Clean the shaft threads with brake clean, check the fit of the nut, the male threads on the shaft were messed up so a massage on the bench grinder to clean the lead thread was needed the nut should start and turn on easily
with the piston assembly in place prior to install of loctite and nut, check that the stack is beyond the shoulder of the shaft and not flush or below THE NUT MUST CLAMP THE PISTON ASSEMBLY IF NOT A FAILURE WILL RESULT.
on reassembly of the hose banjo bolt check not only direction but up and down for orientation as there is a top and bottom. as well as rotational position,
the fill and assembly of the shock is an attempt to preclude air from the oil.
I worked the piston back and forth several times to purge the air out.
|Posted on Wednesday, May 13, 2009 - 12:49 pm: ||
got mine back together last night just waiting on picking up the oil tonight. thanks you guys for your help.
|Posted on Tuesday, June 09, 2009 - 10:24 am: ||
ALTERATION to assembley:
30 Open reservoir by removing ring and bladder,
fill the body partially and stroke shock till oil comes out of orifice clear with no entrained air
31 fill the reservoir about ½ full
32 Collapse bladder and re install do not pressurize at this point there should be a
small amount of oil seeping as the bladder goes home, oil fill is about 350cc
IF the fill is right the reservoir end will be pushed against its retaining ring and you cant push it in you can rotate it.
|Posted on Tuesday, June 09, 2009 - 10:42 am: ||
Assembly of the spring to the can
put locking plate on shock and secure rod end up in a vice
1. Wiper into can
2. Outer sleeve into the can
3. Inner sleeve into spring
4. Spring and sleeve into the outer sleeve, check wiper
5. Spring seat radius is up and bears on the clip
6. place this over the shock body
7. place the shock into the press set it against the locking plate fitting in the opening
8. place the pipe sleeve over eye end
9. set and square up press plate
10. finger tighten nuts
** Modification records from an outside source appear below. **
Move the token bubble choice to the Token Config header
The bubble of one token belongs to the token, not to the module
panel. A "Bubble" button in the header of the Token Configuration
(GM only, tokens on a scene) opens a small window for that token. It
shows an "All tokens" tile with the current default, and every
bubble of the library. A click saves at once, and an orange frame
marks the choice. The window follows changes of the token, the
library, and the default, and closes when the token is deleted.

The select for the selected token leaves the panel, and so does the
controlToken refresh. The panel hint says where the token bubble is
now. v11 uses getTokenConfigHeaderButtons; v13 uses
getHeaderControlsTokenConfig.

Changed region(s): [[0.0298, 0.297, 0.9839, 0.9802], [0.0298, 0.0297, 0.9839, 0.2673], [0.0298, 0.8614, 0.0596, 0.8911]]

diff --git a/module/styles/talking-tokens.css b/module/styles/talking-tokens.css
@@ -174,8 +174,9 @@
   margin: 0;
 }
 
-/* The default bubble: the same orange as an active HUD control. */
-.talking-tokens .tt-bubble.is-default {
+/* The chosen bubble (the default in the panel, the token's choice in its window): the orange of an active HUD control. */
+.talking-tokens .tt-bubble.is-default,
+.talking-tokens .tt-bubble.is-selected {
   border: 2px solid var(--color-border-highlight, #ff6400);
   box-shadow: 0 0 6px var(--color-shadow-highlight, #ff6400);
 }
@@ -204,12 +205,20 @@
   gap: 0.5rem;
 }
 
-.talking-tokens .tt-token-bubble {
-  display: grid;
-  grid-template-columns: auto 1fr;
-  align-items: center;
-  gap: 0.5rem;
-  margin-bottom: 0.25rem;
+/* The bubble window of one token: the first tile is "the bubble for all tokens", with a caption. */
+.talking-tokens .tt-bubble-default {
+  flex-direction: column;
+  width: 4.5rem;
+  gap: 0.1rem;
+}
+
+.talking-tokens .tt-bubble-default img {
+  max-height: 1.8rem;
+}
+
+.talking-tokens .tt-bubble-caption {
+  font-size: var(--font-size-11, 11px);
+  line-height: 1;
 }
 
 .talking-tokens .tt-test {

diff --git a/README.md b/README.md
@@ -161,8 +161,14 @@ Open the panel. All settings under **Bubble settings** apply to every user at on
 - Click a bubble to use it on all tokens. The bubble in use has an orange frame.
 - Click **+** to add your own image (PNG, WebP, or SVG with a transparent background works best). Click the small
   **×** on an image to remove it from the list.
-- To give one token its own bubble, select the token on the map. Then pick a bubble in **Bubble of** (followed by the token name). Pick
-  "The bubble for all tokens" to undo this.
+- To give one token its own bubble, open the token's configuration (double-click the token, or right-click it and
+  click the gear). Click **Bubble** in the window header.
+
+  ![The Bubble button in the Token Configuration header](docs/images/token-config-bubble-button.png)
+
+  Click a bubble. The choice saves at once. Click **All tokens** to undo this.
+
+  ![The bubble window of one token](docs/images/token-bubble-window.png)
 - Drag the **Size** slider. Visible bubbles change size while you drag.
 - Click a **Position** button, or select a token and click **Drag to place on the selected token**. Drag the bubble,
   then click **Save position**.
11. press spring keeper and spring down and over shock body
12. fit locking ring (wire. [over body] in the mouth of the pressing tool )
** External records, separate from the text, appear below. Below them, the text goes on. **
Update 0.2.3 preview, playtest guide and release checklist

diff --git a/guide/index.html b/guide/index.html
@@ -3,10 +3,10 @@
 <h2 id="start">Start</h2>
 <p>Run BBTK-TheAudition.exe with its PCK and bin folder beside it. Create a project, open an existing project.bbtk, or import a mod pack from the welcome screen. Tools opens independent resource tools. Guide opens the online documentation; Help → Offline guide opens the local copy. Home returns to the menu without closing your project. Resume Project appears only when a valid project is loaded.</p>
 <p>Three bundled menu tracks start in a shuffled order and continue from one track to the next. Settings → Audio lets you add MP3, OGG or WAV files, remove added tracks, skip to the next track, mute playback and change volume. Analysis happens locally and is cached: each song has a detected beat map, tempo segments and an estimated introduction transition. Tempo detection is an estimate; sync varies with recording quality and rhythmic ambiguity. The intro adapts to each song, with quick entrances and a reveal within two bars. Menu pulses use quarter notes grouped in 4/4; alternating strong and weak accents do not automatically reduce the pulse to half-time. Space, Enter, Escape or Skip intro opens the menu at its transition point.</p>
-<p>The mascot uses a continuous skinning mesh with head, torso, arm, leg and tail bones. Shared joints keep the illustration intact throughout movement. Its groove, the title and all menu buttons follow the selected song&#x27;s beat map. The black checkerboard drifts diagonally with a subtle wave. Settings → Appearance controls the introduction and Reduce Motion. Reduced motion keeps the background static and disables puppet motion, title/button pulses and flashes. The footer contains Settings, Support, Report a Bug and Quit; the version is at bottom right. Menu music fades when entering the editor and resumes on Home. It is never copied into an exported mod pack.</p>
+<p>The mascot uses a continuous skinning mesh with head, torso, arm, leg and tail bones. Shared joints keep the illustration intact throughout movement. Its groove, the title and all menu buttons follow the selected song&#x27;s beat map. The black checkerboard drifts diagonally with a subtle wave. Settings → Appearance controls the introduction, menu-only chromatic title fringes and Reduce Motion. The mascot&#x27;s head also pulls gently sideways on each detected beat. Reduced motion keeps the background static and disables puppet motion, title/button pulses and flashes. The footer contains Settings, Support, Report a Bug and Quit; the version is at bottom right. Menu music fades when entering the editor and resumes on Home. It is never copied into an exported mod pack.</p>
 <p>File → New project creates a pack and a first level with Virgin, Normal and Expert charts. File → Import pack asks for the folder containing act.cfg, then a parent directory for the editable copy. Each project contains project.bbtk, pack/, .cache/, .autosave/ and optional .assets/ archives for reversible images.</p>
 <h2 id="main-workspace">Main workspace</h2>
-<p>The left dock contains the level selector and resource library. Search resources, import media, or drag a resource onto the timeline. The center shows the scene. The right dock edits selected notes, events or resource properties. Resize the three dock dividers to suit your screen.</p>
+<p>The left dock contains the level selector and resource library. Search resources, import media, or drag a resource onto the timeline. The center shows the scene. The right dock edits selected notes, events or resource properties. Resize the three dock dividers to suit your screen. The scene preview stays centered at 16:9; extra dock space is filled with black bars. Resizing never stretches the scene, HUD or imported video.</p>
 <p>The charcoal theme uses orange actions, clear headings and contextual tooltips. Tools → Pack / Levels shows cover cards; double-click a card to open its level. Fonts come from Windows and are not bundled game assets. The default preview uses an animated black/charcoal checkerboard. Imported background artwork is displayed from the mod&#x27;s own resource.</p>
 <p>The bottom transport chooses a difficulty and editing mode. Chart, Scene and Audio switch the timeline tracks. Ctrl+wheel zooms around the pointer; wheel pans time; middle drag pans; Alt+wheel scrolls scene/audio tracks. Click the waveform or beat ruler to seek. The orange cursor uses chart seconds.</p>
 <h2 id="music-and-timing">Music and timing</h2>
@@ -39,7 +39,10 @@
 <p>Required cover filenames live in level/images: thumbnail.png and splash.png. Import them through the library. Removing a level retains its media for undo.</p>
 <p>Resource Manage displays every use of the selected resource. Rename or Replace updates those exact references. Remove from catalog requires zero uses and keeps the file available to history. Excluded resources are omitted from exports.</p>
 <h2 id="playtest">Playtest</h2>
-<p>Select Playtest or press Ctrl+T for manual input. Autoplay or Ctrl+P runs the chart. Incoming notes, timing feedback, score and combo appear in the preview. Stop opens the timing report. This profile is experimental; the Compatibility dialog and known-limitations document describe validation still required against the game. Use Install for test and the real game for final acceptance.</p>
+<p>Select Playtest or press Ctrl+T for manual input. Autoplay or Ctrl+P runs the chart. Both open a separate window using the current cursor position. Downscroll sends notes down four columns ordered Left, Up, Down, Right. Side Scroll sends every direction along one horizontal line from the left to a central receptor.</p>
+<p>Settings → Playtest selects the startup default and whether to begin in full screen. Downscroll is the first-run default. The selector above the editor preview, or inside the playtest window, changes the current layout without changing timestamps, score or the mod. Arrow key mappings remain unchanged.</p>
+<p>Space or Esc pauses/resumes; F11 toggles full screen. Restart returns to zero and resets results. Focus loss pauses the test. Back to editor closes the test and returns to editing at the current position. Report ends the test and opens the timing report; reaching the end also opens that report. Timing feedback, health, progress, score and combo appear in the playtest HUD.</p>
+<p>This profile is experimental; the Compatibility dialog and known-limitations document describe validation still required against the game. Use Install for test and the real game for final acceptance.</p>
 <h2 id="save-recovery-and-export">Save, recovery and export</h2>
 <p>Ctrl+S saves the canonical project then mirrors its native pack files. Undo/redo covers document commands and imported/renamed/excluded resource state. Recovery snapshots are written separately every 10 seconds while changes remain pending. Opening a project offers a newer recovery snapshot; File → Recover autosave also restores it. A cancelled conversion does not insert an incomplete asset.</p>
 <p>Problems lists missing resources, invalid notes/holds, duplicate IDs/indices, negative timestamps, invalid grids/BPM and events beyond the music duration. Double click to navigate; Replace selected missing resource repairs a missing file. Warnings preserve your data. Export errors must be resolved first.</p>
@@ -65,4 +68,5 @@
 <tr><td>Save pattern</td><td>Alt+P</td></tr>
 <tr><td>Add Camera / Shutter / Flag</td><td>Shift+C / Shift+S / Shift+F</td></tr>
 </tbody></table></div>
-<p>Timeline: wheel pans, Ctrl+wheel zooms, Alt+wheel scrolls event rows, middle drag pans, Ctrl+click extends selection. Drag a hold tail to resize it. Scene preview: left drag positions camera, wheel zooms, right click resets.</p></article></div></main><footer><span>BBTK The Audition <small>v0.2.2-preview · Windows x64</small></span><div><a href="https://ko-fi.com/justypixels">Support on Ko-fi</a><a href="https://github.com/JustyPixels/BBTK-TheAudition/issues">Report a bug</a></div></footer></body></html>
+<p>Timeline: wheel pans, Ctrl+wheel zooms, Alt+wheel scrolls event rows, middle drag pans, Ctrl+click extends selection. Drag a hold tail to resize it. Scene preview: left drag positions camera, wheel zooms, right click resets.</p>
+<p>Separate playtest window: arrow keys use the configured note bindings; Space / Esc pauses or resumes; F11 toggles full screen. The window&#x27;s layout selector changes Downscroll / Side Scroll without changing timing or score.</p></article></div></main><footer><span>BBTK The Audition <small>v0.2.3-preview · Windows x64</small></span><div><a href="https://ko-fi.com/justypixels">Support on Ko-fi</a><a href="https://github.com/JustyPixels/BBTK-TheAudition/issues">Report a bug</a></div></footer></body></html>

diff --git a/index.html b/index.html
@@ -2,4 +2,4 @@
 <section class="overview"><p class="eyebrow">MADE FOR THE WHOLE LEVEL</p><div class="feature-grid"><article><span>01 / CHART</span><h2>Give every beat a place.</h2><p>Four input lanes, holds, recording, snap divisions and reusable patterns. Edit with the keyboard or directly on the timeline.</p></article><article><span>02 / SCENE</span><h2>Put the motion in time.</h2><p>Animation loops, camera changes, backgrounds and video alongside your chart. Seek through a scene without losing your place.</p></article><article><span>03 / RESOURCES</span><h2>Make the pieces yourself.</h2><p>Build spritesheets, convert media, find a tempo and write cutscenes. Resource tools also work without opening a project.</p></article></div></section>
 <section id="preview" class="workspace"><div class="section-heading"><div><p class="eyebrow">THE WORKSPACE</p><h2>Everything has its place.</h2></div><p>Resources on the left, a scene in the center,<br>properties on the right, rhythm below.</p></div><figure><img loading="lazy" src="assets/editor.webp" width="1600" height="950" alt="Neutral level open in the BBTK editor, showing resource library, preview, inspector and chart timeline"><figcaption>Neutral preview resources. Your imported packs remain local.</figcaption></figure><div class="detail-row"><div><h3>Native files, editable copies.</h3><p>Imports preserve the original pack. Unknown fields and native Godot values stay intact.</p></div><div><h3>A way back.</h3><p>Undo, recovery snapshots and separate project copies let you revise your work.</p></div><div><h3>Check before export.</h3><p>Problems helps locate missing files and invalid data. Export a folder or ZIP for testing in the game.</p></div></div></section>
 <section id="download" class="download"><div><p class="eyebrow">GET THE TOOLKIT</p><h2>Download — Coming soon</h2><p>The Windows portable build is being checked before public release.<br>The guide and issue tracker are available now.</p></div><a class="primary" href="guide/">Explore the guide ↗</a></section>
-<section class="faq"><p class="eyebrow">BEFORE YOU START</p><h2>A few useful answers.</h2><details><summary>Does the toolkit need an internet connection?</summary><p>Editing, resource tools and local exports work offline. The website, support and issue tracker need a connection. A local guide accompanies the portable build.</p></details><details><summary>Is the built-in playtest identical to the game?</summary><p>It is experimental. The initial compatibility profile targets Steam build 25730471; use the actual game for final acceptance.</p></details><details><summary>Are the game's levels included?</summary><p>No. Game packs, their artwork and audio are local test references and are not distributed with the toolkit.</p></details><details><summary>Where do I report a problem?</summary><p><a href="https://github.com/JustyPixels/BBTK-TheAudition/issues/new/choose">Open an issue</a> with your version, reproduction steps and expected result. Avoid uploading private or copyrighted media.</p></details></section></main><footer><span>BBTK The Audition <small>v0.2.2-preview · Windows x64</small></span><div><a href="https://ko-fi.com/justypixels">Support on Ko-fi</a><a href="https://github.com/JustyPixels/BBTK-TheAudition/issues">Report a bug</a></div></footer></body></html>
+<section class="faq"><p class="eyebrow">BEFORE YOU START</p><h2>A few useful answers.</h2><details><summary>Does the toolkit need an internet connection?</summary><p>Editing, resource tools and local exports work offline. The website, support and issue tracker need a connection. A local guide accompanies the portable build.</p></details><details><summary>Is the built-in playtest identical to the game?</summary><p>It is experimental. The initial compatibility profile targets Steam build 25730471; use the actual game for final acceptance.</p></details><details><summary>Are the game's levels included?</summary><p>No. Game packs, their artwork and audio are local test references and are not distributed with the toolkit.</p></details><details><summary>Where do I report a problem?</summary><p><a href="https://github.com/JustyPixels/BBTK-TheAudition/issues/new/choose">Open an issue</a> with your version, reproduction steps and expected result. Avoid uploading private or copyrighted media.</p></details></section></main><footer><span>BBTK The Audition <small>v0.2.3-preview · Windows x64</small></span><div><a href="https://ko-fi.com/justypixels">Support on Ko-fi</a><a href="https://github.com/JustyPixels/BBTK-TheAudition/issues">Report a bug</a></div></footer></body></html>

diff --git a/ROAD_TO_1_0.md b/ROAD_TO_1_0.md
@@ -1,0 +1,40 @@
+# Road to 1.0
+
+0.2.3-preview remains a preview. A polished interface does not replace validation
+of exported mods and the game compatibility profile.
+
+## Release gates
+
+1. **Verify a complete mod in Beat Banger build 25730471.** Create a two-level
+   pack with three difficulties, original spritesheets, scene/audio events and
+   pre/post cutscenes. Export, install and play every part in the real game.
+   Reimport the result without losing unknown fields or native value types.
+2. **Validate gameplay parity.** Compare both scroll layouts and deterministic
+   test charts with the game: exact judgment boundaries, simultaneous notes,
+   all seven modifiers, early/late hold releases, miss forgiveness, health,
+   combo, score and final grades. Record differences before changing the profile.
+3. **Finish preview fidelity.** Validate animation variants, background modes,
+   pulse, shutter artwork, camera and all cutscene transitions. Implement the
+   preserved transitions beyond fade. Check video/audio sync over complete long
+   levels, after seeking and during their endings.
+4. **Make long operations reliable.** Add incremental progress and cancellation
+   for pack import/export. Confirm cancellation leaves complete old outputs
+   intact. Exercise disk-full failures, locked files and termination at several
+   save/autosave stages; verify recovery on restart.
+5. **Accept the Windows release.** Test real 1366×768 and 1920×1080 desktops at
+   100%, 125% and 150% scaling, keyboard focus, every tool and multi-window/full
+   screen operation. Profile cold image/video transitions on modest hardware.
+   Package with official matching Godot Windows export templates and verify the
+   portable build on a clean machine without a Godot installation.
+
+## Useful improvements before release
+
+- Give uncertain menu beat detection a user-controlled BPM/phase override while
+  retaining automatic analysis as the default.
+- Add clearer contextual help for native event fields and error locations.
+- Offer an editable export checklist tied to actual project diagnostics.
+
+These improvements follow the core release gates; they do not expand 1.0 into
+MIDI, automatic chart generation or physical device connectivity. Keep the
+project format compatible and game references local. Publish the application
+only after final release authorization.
13. loosen press plate slightly to catch wire in collar ( radiused side up on the collar )
14. remove lock plate
15. loosen press plate spring can will rest against the hose fitting on the side of the body
16. install the nut plate and screw on it till it stops push the moving eye end down and fit this in the spring can.
17. fit press plate and tool
18. press down and fit last lock ring the spring is assembled
the internal spring collar, the wire ring should be checked and made sure that it snaps on the shock body and stays in its grove, putting it in place is a bit of a challenge
( this wire ring retains the spring on the shock body! )
I tried to assemble the shock on the lock plate and I could not line the plate and the can up to fit them, also the pressure that the spring exerts on the fitting is not much so its not as much of a concern as I initially thought it might be,
I pressurized the shock with compressed air, the hose end of the reservoir would turn before I did this, not after ward.
I will have to seek out a shop to fill it with nitrogen the shop needs a controls connect release device for this.
I hope that this helps with seal replacement and oil change.
I will set the ride height soon and the tools will be available to borrow.
Note I made a revision on the assembley,
the shock can be purged of air by removing the bladder end of the reserviour and working the shock until the oil fills and empties the resi body with no bubbles you will want to tip the fitting up so its the high point, again fill the resi about 1/2 full and squeeze the bladder some, re assemble and after spring install re charge, compressed air is probably OK as the bladder seprates it from the oil, and as hard as you may try you will have a little air in the oil.
|Posted on Monday, March 08, 2010 - 12:24 pm: ||
|Posted on Sunday, May 29, 2011 - 10:06 pm: ||
Bump again for excellent information.
Thanks guys for your knowledge and the pictures are helpful too.